Hanoi, June 28, 2018
Vietnam’s coastal areas planning and management have not been effective enough in the past years, leaving marine economics potential not fully tapped and community’s access to these natural areas limited, while environment pollution is becoming more and more serious.
At the recent fifth session of the 14th National Assembly, Deputy Prime Minister Trinh Dinh Dung, while saying that land management had made certain improvements, also admitted the troublesome situation in several coastal provinces.
He mentioned illegal construction and illegal encroachment of public space along beaches and river banks in many coastal provinces and cities. He also talked about illegal trading and construction in Phu Quoc Island District of Kien Giang Province, in Bac Van Phong special economic zones of Khanh Hoa Province, or in Van Don special economic zones in Quang Ninh Province.
Illegal construction, unwise planning
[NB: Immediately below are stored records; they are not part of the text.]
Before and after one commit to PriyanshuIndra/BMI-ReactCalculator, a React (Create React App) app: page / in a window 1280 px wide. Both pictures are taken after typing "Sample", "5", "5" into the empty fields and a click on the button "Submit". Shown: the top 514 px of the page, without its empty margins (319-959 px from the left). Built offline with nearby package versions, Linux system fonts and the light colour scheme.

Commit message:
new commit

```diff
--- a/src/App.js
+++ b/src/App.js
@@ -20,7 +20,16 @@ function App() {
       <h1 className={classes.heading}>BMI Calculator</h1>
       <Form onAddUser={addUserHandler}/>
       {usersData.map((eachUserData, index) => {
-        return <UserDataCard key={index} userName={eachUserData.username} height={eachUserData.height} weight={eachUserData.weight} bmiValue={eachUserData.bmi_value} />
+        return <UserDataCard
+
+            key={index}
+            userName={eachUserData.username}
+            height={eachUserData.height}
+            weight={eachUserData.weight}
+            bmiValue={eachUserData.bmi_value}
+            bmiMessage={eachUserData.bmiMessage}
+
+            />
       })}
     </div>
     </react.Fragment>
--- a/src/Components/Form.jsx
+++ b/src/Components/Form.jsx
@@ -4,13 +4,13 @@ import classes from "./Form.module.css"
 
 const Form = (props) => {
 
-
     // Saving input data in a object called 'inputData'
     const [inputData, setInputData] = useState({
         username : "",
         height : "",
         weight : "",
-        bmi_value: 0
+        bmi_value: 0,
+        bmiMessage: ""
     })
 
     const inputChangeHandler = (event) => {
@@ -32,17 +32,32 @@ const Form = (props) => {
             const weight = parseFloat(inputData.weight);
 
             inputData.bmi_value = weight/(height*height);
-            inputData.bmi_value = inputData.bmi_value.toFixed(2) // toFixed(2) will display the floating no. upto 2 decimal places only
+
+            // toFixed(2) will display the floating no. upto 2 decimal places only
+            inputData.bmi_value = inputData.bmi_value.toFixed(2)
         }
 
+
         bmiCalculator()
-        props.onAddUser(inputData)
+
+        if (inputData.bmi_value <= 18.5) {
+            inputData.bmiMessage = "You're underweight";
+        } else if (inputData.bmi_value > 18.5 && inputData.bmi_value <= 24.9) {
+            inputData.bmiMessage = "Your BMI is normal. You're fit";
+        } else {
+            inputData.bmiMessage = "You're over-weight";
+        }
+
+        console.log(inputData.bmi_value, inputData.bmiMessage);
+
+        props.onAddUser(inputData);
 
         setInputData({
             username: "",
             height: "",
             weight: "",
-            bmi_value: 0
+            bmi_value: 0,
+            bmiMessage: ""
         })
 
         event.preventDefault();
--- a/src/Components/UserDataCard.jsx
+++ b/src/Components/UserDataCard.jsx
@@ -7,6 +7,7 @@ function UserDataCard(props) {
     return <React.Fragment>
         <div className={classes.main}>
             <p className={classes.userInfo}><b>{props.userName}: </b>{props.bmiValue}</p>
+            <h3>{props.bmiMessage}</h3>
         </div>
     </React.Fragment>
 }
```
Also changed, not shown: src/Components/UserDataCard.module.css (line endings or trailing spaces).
In a recent inspection in Phu Quoc Island, local authorities found out more than 50 organisations and individuals owning some 540 construction works on the islands that are either illegal or free of construction license.
According to the construction ministry, lax management by local authorities was the main reason for such situation. Apart from short-term vision and low quality land planning, local authorities had not been practical in land use orientation and space development, the ministry said.
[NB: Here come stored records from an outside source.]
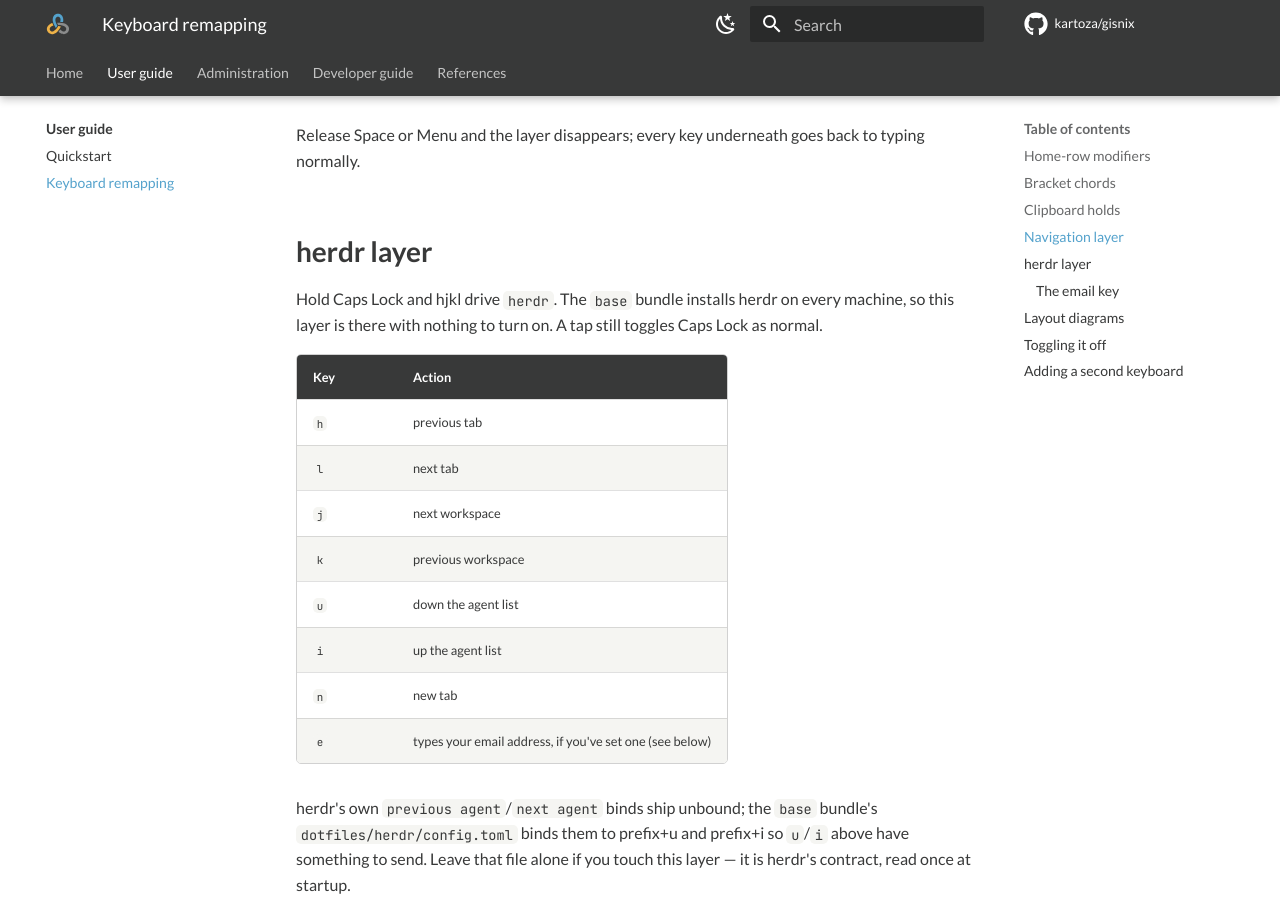
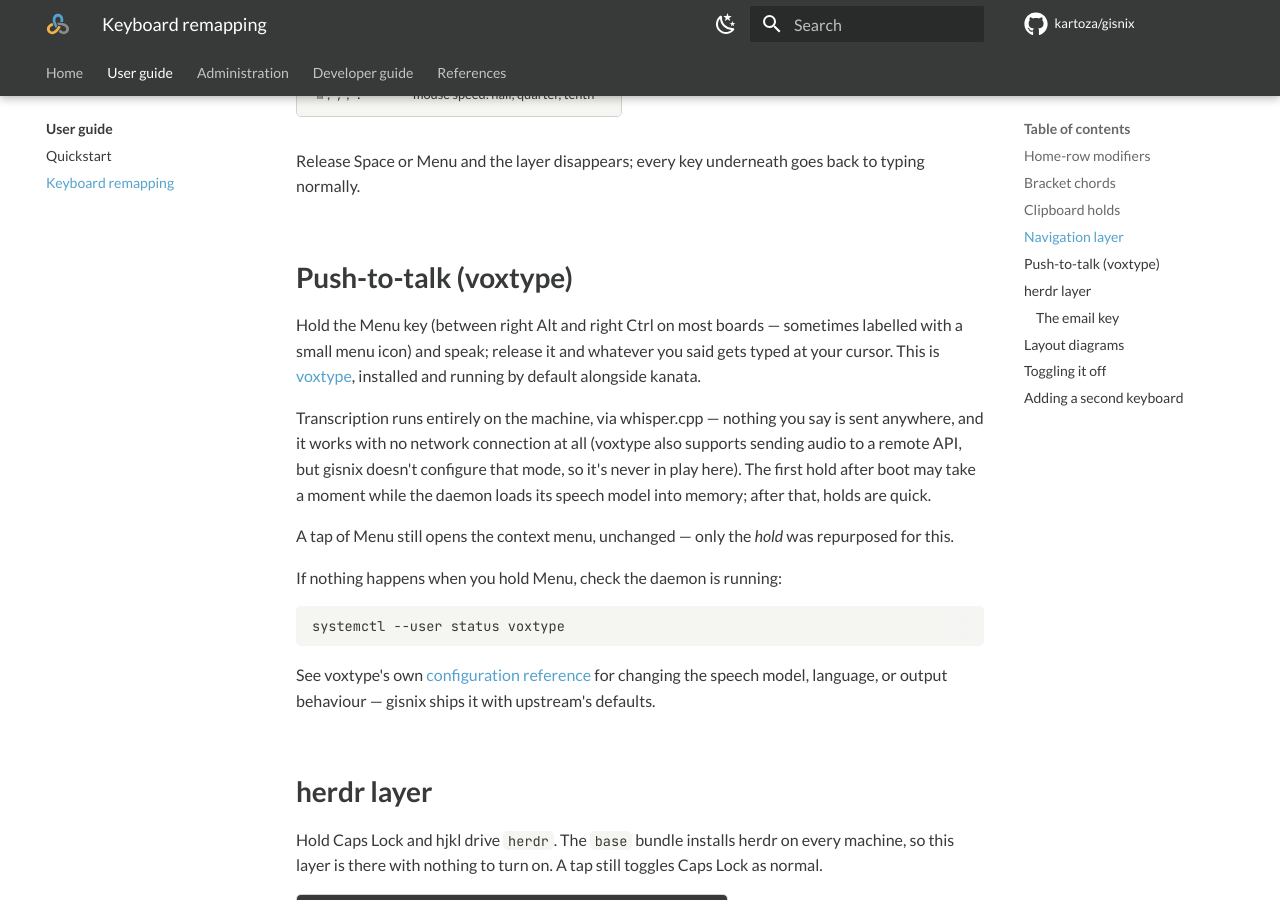
Before and after one commit to kartoza/gisnix, an MkDocs documentation site: the page built from docs/user/keyboard.md, in a window 1280 px wide and 900 px high, scrolled down 3309 px. Built offline with MkDocs 1.6.1 and Material for MkDocs 9.7.7, drawn with Linux system fonts in a browser that asks for light colours; comment, search, counter and statistics services are not loaded; some of the changed text lies outside the part shown.

Commit message:
docs(keyboard): document voxtype push-to-talk, fix US diagram gap
New "Push-to-talk (voxtype)" section in keyboard.md: what key, what it
does, that transcription is fully local (whisper.cpp, no network
involved), and a link to the project. Updated the navigation-layer
section now that Menu no longer reaches it (Space still does).

Also fixes a real pre-existing gap while updating the base-layer
diagram: US_ANSI_ROWS had no Menu key entry at all, so nothing could
ever have labelled it on the default layout's diagram — only pt-PT
had the key in its row geometry. Added it in the same relative
position pt-PT already uses.

Menu gets its own colour (orange) and legend entry now rather than
sharing "layer activators" with Space/Caps, since it doesn't activate
a layer — it runs a command.

````diff
--- a/docs/user/keyboard.md
+++ b/docs/user/keyboard.md
@@ -86,9 +86,9 @@ Ctrl+C, same as tapping it always has.
 
 ## Navigation layer
 
-Hold Space or the Menu key (to the left of the right Ctrl key on most
-boards) and the layout underneath your left hand becomes a mouse; your
-right hand becomes arrow keys and paging.
+Hold Space and the layout underneath your left hand becomes a mouse; your
+right hand becomes arrow keys and paging. (Menu used to reach this layer
+too — it now drives push-to-talk instead, see below.)
 
 | Key | Action |
 |---|---|
@@ -109,6 +109,35 @@ right hand becomes arrow keys and paging.
 
 Release Space or Menu and the layer disappears; every key underneath goes
 back to typing normally.
+
+## Push-to-talk (voxtype)
+
+Hold the Menu key (between right Alt and right Ctrl on most boards —
+sometimes labelled with a small menu icon) and speak; release it and
+whatever you said gets typed at your cursor. This is
+[voxtype](https://github.com/peteonrails/voxtype), installed and running
+by default alongside kanata.
+
+Transcription runs entirely on the machine, via whisper.cpp — nothing you
+say is sent anywhere, and it works with no network connection at all
+(voxtype also supports sending audio to a remote API, but gisnix doesn't
+configure that mode, so it's never in play here). The first hold after
+boot may take a moment while the daemon loads its speech model into
+memory; after that, holds are quick.
+
+A tap of Menu still opens the context menu, unchanged — only the *hold*
+was repurposed for this.
+
+If nothing happens when you hold Menu, check the daemon is running:
+
+```
+systemctl --user status voxtype
+```
+
+See voxtype's own [configuration
+reference](https://github.com/peteonrails/voxtype) for changing the
+speech model, language, or output behaviour — gisnix ships it with
+upstream's defaults.
 
 ## herdr layer
 
````
Also changed, not shown: docs/scripts/generate-keyboard-diagrams.py (+10 -6 lines), docs/assets/keyboards/pt-keyboard-base-layer.svg, docs/assets/keyboards/pt-keyboard-nav-layer.svg, docs/assets/keyboards/us-keyboard-base-layer.svg, docs/assets/keyboards/us-keyboard-herdr-layer.svg, docs/assets/keyboards/us-keyboard-nav-layer.svg.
Pham Anh Tuan, head of the Land Management Faculty at the University of Natural Resources and Environment, said coastal land management had been put in the country planning. However, in reality, provinces authorities were not strict enough when selecting investors for coastal projects, leading to suspended and prolonged projects.
“This results in easy renting and ease licensing for project investors in some localities. Some investors do not really want to develop their projects but just want to keep the land and earn profit from renting it to other parties,”
Tuan also said that this caused unplanned development in many places: such as spontaneous agriculture farming, causing water pollution in many sea areas.
Deputy Prime Minister Dung also touched upon the issue of community interest regarding access to the sea. He said land planning in many coastal provinces was not designed with serious consideration of the community benefits, mention tourism sites and resorts without access path to beaches for local residents.
Pham Van Thinh, head of the Marine-time Economics and Planning Unit under the Viet Nam Research Institute of the Sea and Islands, said in the current context, the right to access beaches and the sea should be ensured since it’s a vital space for residents.
However, the construction ministry report said that in many provinces like Quang Ngai, Binh Thuan, Thanh Hoa or Da Nang City, conflicts can be seen between tourism business, agriculture farming models, building seaports and resorts with local residents.
Many resorts were built on a whole area next to beaches and hindered local residents from accessing the beaches – which used to be open for public.
Deputy Le Viet Chu from Quang Ngai Province said investors who wanted to build resorts along beaches need to publicise their planning and make sure their projects would not have bad impacts on local surroundings and residents.
According to veteran architect Ngo Viet Nam Son, it was not necessary that all coastal cities become tourist cities.
Coastal provinces and cities can develop key functions that bring different identities such as ecology, recreation, university urban, financial hub, fisheries hub, seaports, or international trade spot. It can create a diverse national maritime network connected by waterways as well as by coastal roads, Son suggested.
By investing in coastal provinces cities as a resort town, many high-rise developments in the coastal areas have grown massively and this has indeed caused a natural beauty loss, he said.
For example, Ha Long City owns an excellent view of the bay. But if local authorities allowed developers to builds structures close to the sea, especially tall buildings that will obstruct the view of the bay, that is lost.
Son said instead of focusing solely along the coastline, it is important to develop urban clusters that are located further inland but still well connected to each other and to the coastal areas.
Pham Anh Tuan from the University of Natural Resources and Environment said strict review of coastal projects and planning should be conducted. Local authorities should revoke land from investors who own prolonged and delayed projects.
He also said the natural resources ministry should clearly identify spheres of land management for localities for easier monitoring. He added the ministry should have proper evaluation for certain land areas to find out suitable development directions for each area for the best investment.